    Carter Moss,

    In regards to your recent short column blurb review in reference to the Chicagoland based band, Stonewave, the review was pretty positive, as well it should be. Until I read the part in which you made comparison of Stonewave to “early Alice in Chains.” Are you serious???? Did you make this comparison based on the first hard rock band name that entered your mind or a total lack of any music knowledge what-so-ever?

    Before I proceed, I feel it necessary to explain that I am; have been a fan of AIC since day 1. To this day, they still remain one of my favorite bands of all time.

    Now, in regards to you comparing Stonewave to AIC, you couldn’t be more wrong. And by doing so, you have just set an expectation for those that read your article, yet never heard Stonewave as of yet to buy the CD, expecting a sound like “early AIC,” only to find it doesn’t exist. I feel the need to express that buy this extremely irresponsible comparison, YOU have sold the band Stonewave short of their own greatness & originality.

    You also wrote, “What the songs lack in depth, memorable hooks and passionate vocals more than balances it all out.” While at the same time, calling them a “no-frills rock n roll” band. Isn’t that redundant? Did you spend any more than a minute writing this review?

    Not to mention the fact, that once again, you are wrong. This band is filled with memorable hooks. Songs such as: Sign of Life, No More, By your Side; Beautiful, as a few examples. As well as the songwriting & hooks of both By your Side; Beautiful should be radio hits with the exception that Chicago Radio rarely recognizes nor promotes their own unsigned, local bands.

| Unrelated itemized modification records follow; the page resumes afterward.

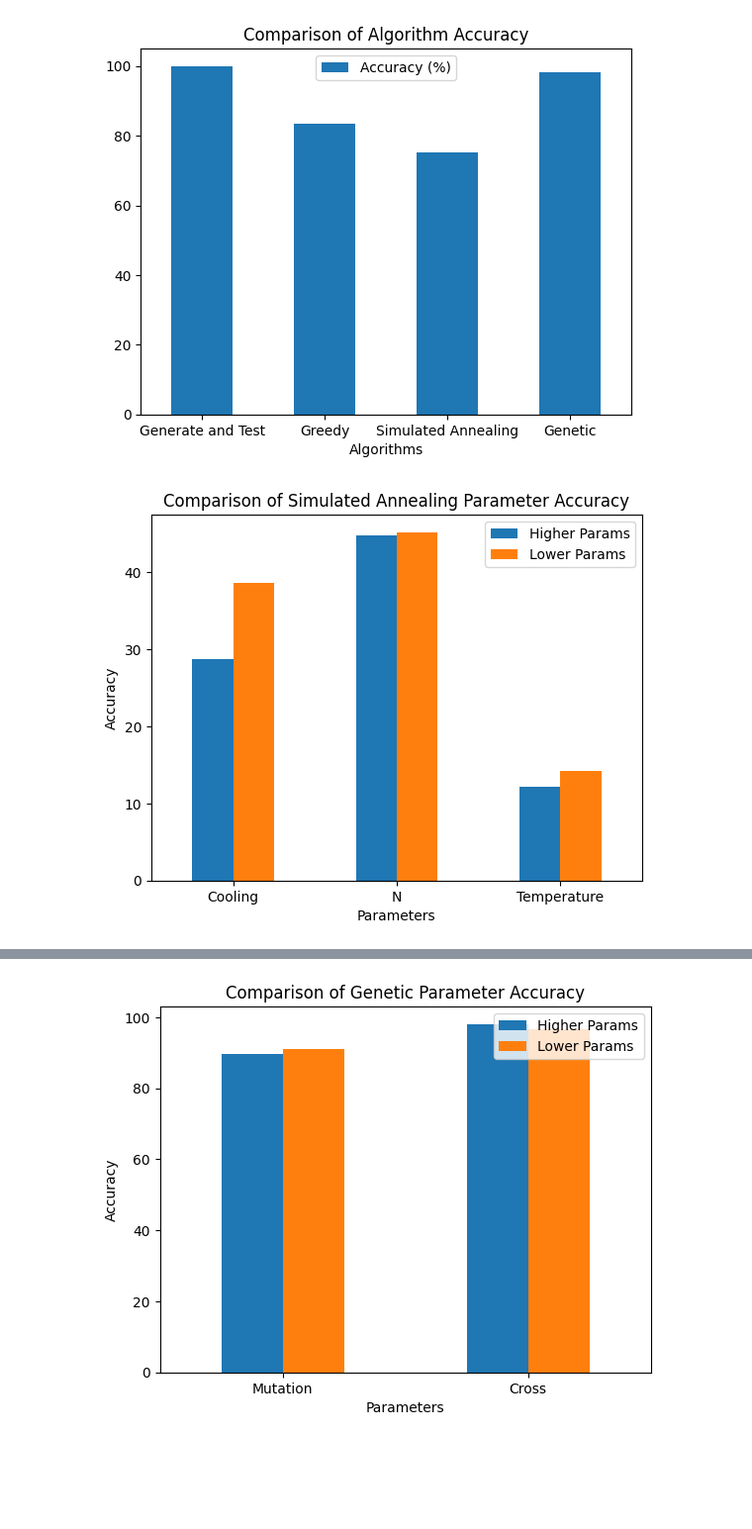
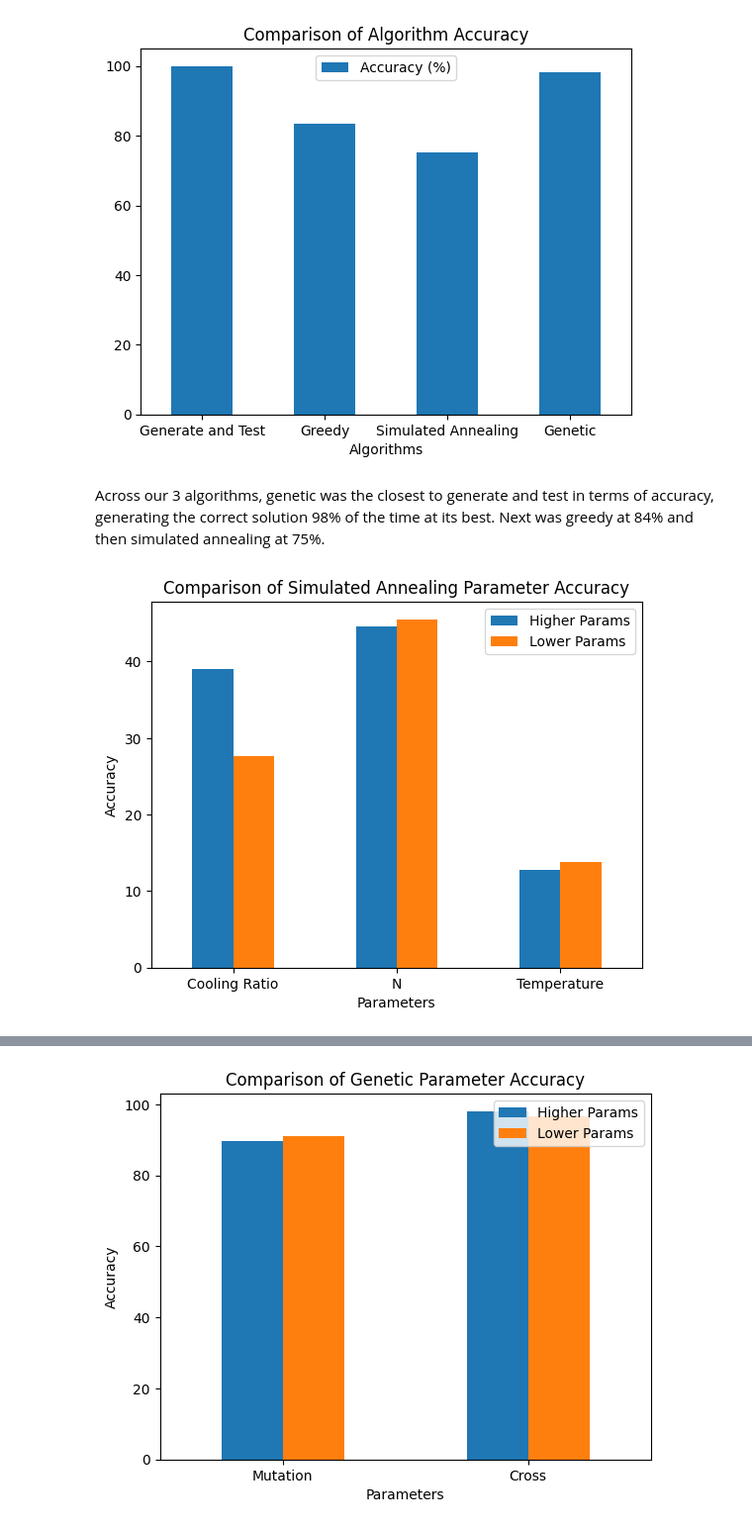
Before and after one commit to NatashaNaima/AI-KnapsackProblem, a Jupyter notebook: CSI4106_A1_Template.ipynb, the cells around one changed output, grey strips where cells are left out. Shown at 99% size. Saved outputs shown, nothing was run; the diff lists cells and outputs as text; code cells hidden in the pictures; blank space fills up the shorter version.

```diff
--- a/CSI4106_A1_Template.ipynb
+++ b/CSI4106_A1_Template.ipynb
@@ -520,20 +520,22 @@ df = pd.DataFrame({
 ax = df.plot.bar(x='Algorithms', y='Accuracy (%)', title='Comparison of Algorithm Accuracy', rot=0)
 # %% [output]
 [figure]
+# %% [markdown]
+Across our 3 algorithms, genetic was the closest to generate and test in terms of accuracy, generating the correct solution 98% of the time at its best. Next was greedy at 84% and then simulated annealing at 75%.
 # %%
-higher = [np.mean(solutions_cooling_2) * 100, np.mean(solutions_n_2) * 100, np.mean(solutions_temp_2) * 100]
-lower = [np.mean(solutions_cooling_1) * 100, np.mean(solutions_n_1) * 100, np.mean(solutions_temp_1) * 100]
+higher = [np.mean(solutions_cooling_1) * 100, np.mean(solutions_n_2) * 100, np.mean(solutions_temp_2) * 100]
+lower = [np.mean(solutions_cooling_2) * 100, np.mean(solutions_n_1) * 100, np.mean(solutions_temp_1) * 100]
 
-index = ['Cooling', 'N', 'Temperature']
+index = ['Cooling Ratio', 'N', 'Temperature']
 
 df = pd.DataFrame(
 	{
 		'Higher Params': higher,
 		'Lower Params': lower
 	},
 	index=index
 )
 
 ax = df.plot.bar(rot=0, xlabel='Parameters', ylabel='Accuracy', title='Comparison of Simulated Annealing Parameter Accuracy')
 # %% [output]
-[figure, old version]
+[figure, new version]
```
Also changed, not shown: parts of 4 cells of this notebook.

    The Chicago music market is, sadly, a dead market which is a true shame for ALL the great bands that deserve to be noticed.
    I must say, I put a portion of the blame on critics, such as yourself, who listen to a CD (probably once)and then take all of about 5 minutes to write a review that is mid-leading and inaccurate!!!

    If you wonder why I am writing this letter so upset, it’s because, Stonewave is one of my favorite bands of the Chicagoland area. Why? Because of talent; originality. I work with many bands and that’s NOT a statement I make other than a handful of bands. I’ve listened to Stonewave’s CD many times since it came out. I have worked with the band and have become personal friends of the band since the inception of all proceeded mentioned.

    I am NOT defending this band because I know them and truly like them. I am defending this band because your review was completely inaccurate and irresponsible.

    You need to do a better job in the future! These bands work their butts off, for virtually no pay-out but the love of their music. They deserve better and much more accurate attention when it comes to attention (including reviews) in regards to their band and their music and part of that responsibility and blame belongs to you. your based opinion is one thing but your complete lack of accurate statements is another and (as I stated before) takes away proper and accurate attention to the band you write about.

    I expect your response, which I more than welcome, as I’d love to hear how you justify all of this.

    – Dozer Mudshellmusic